Fairfield University mathematics professor Nicholas Kapoor bought a lottery ticket in 2016 to demonstrate mathematical probability to his students.
The Powerball number and four of the other numbers from Kapoor's Quick Pick were drawn. The winner took home a cool $100k.
After hiding the winning lottery ticket away, he prepared a replica to show to his students. It wasn't quite the way he had envisioned teaching the subject.
It's a long shot to win the Mega Millions or Powerball. The desire of many is to be among the few who actually put the mega in millions. The ever-increasing size of prizes in recent years provides fuel for such dreams of unbelievable wealth.
Lew Lefton, a professor at the Georgia Institute of Technology's School of Mathematics, argues that lottery games are only profitable for the private businesses that states engage to administer them.
Lotteries are guaranteed to be profitable. Lefton compared the casino's advantage to that of Las Vegas.
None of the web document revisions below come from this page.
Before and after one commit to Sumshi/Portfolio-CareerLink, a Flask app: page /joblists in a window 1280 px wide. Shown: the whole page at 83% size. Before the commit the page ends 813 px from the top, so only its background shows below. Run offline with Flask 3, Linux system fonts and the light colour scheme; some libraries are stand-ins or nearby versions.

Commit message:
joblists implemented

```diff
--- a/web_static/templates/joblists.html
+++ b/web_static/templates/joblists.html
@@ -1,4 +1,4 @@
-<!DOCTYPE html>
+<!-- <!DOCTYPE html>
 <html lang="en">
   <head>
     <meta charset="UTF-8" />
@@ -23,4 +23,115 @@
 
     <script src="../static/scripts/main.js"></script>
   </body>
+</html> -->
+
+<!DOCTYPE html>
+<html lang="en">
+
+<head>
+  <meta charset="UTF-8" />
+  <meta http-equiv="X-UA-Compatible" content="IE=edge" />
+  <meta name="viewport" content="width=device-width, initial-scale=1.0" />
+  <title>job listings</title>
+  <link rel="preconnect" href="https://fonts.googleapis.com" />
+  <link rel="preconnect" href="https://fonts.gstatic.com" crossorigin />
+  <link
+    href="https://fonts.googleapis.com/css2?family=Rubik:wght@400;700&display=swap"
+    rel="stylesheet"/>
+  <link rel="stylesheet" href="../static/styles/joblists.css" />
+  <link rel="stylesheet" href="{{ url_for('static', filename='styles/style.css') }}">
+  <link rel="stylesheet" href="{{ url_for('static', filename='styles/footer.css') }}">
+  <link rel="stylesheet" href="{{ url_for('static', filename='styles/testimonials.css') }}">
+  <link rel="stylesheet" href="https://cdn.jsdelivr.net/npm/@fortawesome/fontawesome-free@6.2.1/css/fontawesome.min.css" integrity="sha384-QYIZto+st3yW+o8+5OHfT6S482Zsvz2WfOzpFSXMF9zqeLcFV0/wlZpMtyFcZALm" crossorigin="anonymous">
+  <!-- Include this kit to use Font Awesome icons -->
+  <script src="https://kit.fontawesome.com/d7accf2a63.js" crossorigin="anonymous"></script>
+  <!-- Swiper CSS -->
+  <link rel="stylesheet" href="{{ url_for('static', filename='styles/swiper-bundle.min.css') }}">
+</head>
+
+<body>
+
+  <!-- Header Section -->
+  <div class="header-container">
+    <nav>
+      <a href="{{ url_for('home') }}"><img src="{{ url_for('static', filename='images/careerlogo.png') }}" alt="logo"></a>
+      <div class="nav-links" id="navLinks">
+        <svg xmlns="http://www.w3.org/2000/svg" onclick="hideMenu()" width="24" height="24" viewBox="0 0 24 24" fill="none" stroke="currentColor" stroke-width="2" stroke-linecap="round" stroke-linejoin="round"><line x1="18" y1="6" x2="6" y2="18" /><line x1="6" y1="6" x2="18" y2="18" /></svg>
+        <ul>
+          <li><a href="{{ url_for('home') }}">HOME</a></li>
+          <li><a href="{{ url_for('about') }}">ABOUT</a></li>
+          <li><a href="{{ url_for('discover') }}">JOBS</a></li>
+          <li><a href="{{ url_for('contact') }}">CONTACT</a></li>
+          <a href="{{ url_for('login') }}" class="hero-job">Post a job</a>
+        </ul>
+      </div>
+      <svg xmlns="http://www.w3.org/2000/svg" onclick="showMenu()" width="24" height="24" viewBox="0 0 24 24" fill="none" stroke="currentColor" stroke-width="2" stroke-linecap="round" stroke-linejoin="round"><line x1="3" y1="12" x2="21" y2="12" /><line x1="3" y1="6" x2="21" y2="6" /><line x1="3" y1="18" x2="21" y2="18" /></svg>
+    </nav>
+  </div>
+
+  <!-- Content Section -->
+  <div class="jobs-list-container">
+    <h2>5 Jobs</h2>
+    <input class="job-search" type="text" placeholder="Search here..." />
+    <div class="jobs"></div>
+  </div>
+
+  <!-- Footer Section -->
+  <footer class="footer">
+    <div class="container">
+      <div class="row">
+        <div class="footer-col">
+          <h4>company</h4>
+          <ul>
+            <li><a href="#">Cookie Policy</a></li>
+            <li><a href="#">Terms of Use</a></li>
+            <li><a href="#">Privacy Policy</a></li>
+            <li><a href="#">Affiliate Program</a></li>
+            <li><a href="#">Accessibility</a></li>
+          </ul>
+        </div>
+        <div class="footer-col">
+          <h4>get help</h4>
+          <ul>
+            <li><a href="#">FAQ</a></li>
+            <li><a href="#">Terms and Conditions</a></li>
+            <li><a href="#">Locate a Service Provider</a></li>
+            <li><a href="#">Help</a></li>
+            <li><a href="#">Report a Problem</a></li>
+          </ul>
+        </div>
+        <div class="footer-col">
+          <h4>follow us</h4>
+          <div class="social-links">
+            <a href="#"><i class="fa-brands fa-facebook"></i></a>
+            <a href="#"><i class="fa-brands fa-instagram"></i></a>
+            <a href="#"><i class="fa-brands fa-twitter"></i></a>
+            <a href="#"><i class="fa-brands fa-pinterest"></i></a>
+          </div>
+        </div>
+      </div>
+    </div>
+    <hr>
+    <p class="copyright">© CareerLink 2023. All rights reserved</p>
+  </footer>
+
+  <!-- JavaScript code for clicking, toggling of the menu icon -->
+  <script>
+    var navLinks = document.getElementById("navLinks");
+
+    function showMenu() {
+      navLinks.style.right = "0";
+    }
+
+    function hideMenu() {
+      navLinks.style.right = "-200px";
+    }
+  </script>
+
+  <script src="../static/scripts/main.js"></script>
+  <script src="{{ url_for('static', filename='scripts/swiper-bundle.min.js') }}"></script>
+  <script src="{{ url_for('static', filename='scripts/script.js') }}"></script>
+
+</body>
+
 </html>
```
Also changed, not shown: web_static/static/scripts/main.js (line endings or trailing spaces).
There would be no "business" if it happened.
According to Lefton, the odds of winning the Mega Millions or Powerball have recently increased thanks to regulatory changes made so that lottery games may sell more tickets.